My background is in Graphic Design. About twelve years ago, I began to take some classes at the local Art Center. I explored acrylics, basic drawing, Chinese brush painting, figure drawing – whatever was being offered that interested me and would work with my schedule. I was raising five children, so there was not a lot of time to spare. As the years passed and the kids grew, I recognized that oil painting was the passion I wanted to pursue, but I was reluctant to voice my ambition for fear of failing. I asked artist friends to tell me about their journeys and watched as they persevered in practicing their craft. I knew I had to ignore the fear and jump in - I am happy that I did.
Did you have any stops and starts in your painting career?
In the summer of 2009, I decided I wanted to paint full-time, so I quit my job and spent a productive year working in my home studio and in various workshops and classes. I still look back at the body of work from that time and think, “Wow!” After a year, I was called back to work and my studio time was cut. In the fall of 2013, work became full-time and time for painting dwindled to nil. Happily, I retired this past spring and am painting once more.
What have been some of the highlights of your career as an artist?
When I was working part-time, a ceramist friend and I began selling our work at the newly opened community Farmer’s Market. We enjoyed getting to know the farmers and the regulars, and marketing our artwork to a diverse audience – and we sold a lot, too! We quit when my job became full-time.

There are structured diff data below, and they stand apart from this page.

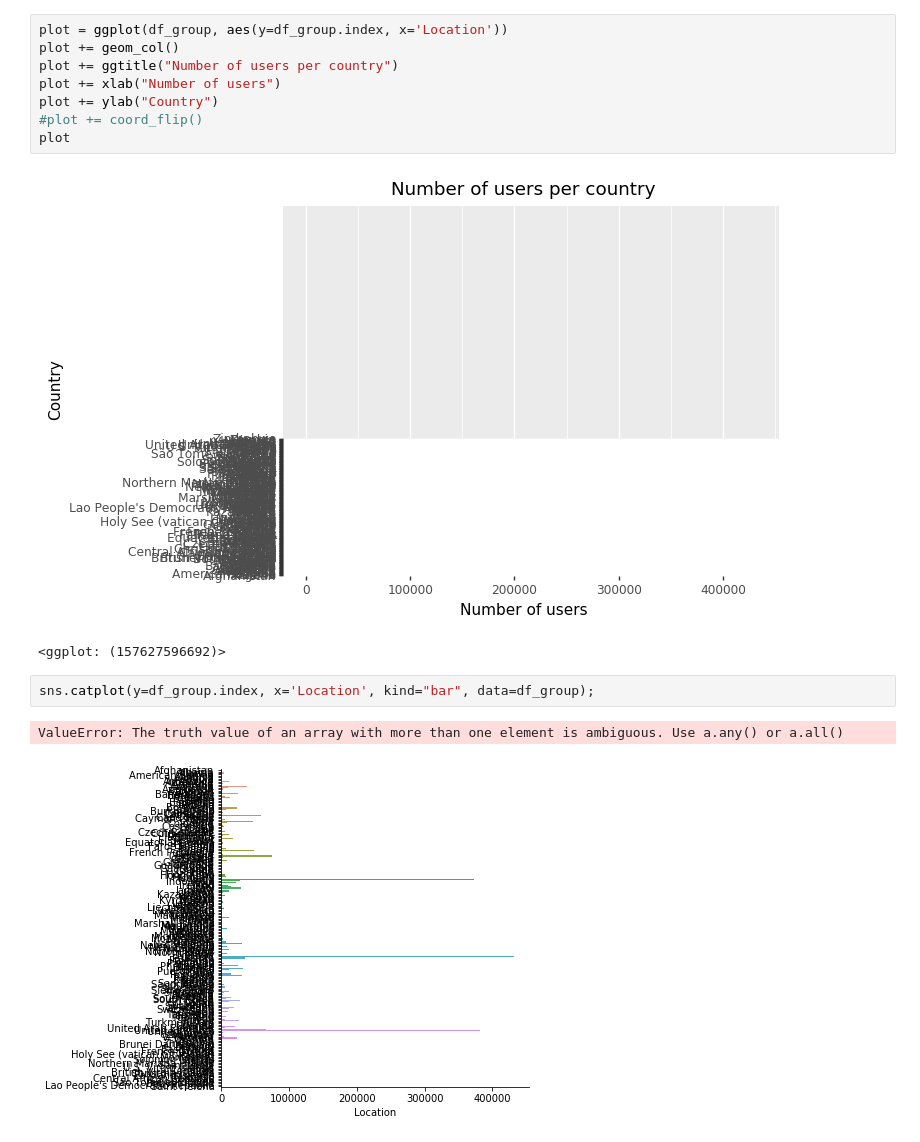
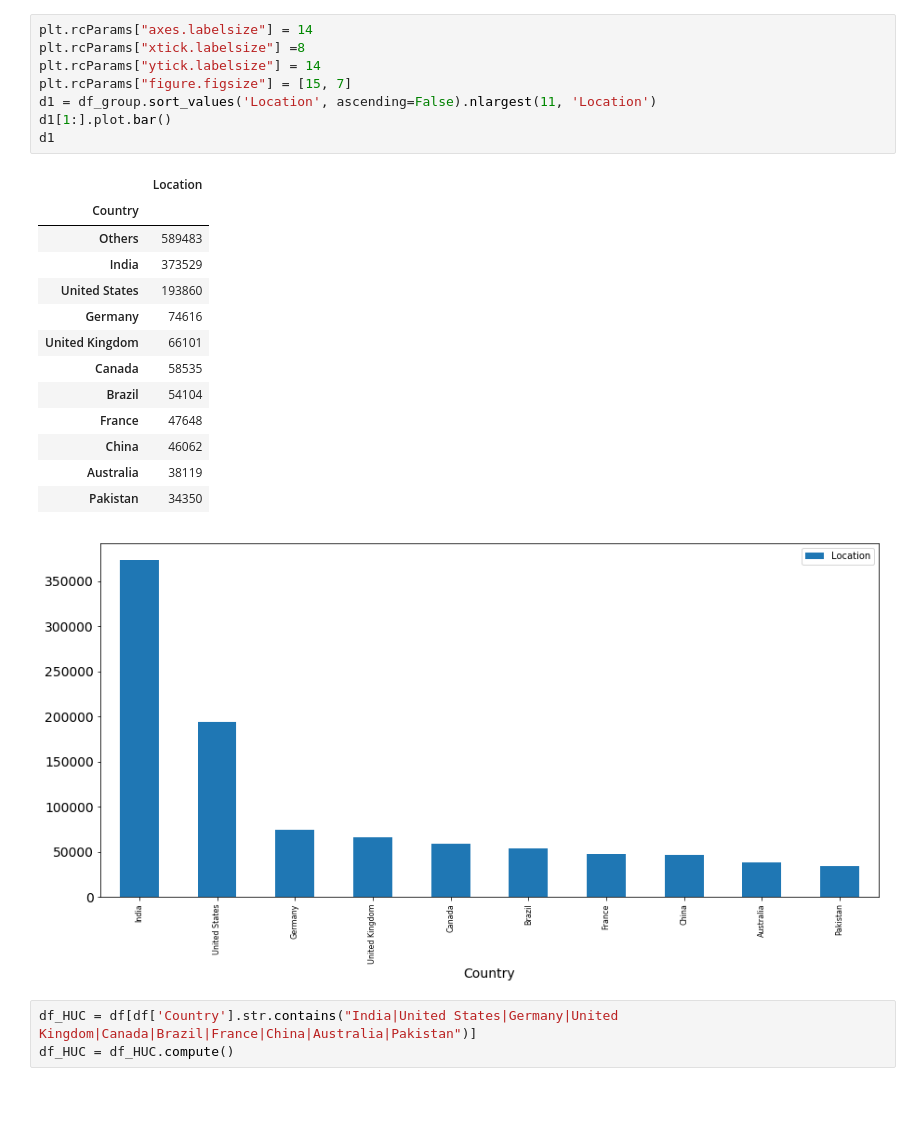
Before and after one commit to schmitzlucien/bigdata-stackoverflow, a Jupyter notebook: Project_dask_plot_location.ipynb, the cells around one changed output. Drawn from its saved outputs; the diff is of its cells as text; blank space fills up the shorter version.

```diff
--- a/Project_dask_plot_location.ipynb
+++ b/Project_dask_plot_location.ipynb
@@ -75,19 +71,29 @@ df_group
 | Bouvet Island | 1 |
 | Lao People's Democratic Republic | 1 |
 | Saint Helena | 1 |
-# %%
-plot = ggplot(df_group, aes(y=df_group.index, x='Location'))
-plot += geom_col()
-plot += ggtitle("Number of users per country")
-plot += xlab("Number of users")
-plot += ylab("Country")
-#plot += coord_flip()
-plot
-# %% [output]
-[figure, removed]
-<ggplot: (157627596692)>
-# %%
-sns.catplot(y=df_group.index, x='Location', kind="bar", data=df_group);
-# %% [output]
-ValueError: The truth value of an array with more than one element is ambiguous. Use a.any() or a.all()
-[figure, removed]
+# %%
+plt.rcParams["axes.labelsize"] = 14
+plt.rcParams["xtick.labelsize"] =8
+plt.rcParams["ytick.labelsize"] = 14
+plt.rcParams["figure.figsize"] = [15, 7]
+d1 = df_group.sort_values('Location', ascending=False).nlargest(11, 'Location')
+d1[1:].plot.bar()
+d1
+# %% [output]
+|  | Location |
+| Country |  |
+| Others | 589483 |
+| India | 373529 |
+| United States | 193860 |
+| Germany | 74616 |
+| United Kingdom | 66101 |
+| Canada | 58535 |
+| Brazil | 54104 |
+| France | 47648 |
+| China | 46062 |
+| Australia | 38119 |
+| Pakistan | 34350 |
+[figure, added]
+# %%
+df_HUC = df[df['Country'].str.contains("India|United States|Germany|United Kingdom|Canada|Brazil|France|China|Australia|Pakistan")]
+df_HUC = df_HUC.compute()
```
Also changed, not shown: parts of 15 cells of this notebook.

I still miss the fun of it (but not the early morning set-up).
Another highlight was spending a perfect week in Provence painting under the tutelage of Atlanta artist Nancy Franke. What a wonderful experience it was to paint with an amazing artist in such a beautiful place. Local workshops with Lisa Daria Kennedy, Scott Conary and Lorraine Christie have been invaluable as well. I think the workshop experience is so beneficial. I feel concentrated time with the instructor and fellow artists ensures real growth for me.
What mediums and genres have you experimented with? Which ones have "stuck" and which ones have fallen away?
I’ve worked in oil, acrylic and watercolor - and oil is what snagged me. I think it is the history of the medium in addition to the luscious feel and workability that keep me enthralled. The paintings I admire most are oils, so I want that connection with them.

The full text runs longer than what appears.